> [Problem to work on] If a line in the data below contains the word "level", copy it out.

+++ Data provided

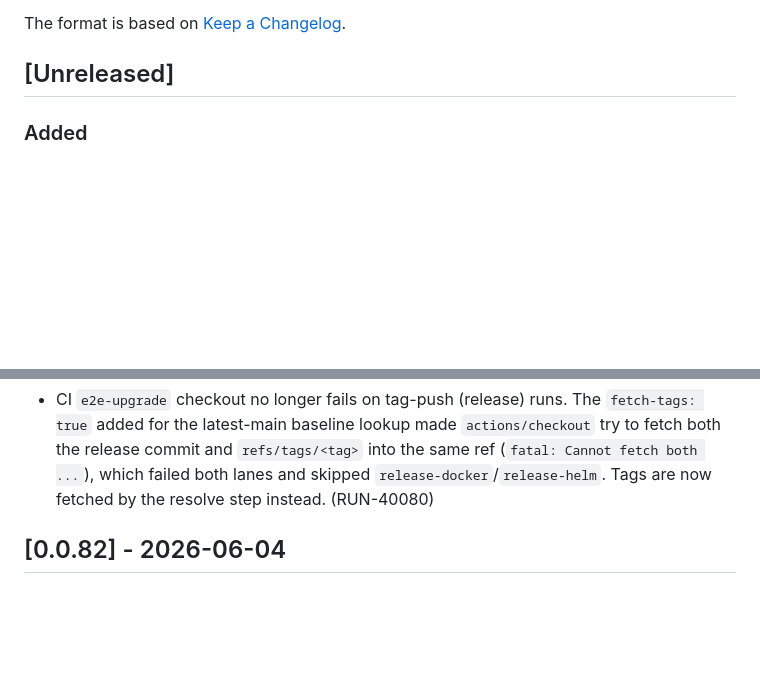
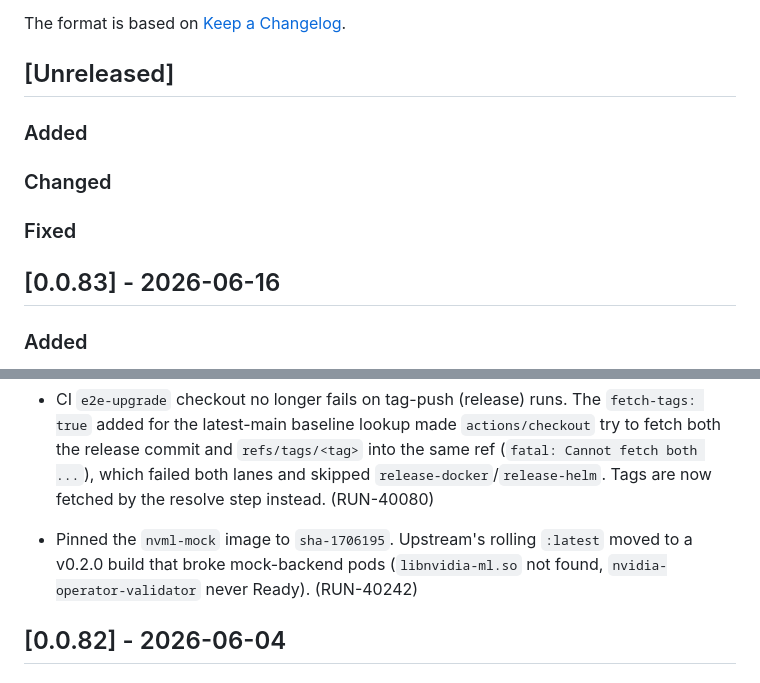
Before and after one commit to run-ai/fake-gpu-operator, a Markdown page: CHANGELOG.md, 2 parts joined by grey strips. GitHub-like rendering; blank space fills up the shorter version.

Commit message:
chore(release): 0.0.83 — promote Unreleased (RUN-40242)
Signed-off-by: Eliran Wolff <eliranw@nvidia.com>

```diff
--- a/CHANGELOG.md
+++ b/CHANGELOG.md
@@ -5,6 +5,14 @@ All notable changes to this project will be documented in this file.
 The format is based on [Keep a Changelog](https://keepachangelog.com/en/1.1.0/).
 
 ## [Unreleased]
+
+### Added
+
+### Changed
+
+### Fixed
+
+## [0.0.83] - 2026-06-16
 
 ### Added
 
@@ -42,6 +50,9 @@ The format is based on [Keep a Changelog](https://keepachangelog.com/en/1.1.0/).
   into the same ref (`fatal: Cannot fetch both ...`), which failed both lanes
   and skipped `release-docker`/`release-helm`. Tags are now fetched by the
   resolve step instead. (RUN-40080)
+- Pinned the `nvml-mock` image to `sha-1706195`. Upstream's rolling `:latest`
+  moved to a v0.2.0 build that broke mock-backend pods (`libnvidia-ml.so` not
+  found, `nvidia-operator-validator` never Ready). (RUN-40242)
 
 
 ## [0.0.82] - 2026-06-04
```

++++++
+++ Data provided

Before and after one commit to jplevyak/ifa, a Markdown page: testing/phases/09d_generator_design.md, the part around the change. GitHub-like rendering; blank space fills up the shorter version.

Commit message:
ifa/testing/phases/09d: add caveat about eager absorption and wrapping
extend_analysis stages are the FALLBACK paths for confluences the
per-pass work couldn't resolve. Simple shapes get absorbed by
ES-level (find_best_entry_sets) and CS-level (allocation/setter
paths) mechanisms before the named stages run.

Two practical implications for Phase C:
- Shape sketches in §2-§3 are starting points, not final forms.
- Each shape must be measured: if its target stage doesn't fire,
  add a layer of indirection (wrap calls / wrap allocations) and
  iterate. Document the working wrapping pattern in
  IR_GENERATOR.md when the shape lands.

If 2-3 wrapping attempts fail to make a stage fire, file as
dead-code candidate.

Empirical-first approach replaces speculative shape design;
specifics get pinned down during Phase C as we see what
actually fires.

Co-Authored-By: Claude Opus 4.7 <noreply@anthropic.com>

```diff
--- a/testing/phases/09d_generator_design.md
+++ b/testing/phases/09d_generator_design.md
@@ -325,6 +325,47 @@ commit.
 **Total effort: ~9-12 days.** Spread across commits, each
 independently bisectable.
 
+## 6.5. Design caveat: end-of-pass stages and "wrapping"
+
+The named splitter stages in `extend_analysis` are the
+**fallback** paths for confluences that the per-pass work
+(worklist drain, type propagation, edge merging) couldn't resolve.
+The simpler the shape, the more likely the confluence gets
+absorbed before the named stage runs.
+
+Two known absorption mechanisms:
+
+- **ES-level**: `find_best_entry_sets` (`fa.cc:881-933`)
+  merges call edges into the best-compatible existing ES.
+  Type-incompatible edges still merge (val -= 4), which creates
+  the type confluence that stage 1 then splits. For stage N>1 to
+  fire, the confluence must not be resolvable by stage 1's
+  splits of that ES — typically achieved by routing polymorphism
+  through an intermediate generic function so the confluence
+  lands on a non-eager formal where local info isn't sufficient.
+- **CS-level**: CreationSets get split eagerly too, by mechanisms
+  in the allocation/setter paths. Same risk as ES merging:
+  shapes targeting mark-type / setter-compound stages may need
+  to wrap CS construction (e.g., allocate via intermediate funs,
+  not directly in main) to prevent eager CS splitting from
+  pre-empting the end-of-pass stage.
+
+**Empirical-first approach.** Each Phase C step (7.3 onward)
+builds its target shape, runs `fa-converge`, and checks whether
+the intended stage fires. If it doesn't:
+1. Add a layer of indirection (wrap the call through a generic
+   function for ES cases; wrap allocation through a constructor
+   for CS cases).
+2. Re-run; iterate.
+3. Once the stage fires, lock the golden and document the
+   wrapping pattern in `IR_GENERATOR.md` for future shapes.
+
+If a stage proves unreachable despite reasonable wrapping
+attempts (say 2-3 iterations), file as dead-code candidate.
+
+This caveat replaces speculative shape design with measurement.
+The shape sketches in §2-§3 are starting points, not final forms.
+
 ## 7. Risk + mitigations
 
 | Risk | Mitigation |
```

++++++
+++ Data provided

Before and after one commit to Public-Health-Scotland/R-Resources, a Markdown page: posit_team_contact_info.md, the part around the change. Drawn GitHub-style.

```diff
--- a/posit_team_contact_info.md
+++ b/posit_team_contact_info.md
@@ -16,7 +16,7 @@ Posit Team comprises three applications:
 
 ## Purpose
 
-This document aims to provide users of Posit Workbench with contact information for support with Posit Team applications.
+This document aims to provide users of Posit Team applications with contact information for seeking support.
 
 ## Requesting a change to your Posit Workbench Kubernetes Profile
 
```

++++++

> [Solved problem]
ES-level (find_best_entry_sets) and CS-level (allocation/setter
+- **ES-level**: `find_best_entry_sets` (`fa.cc:881-933`)
+- **CS-level**: CreationSets get split eagerly too, by mechanisms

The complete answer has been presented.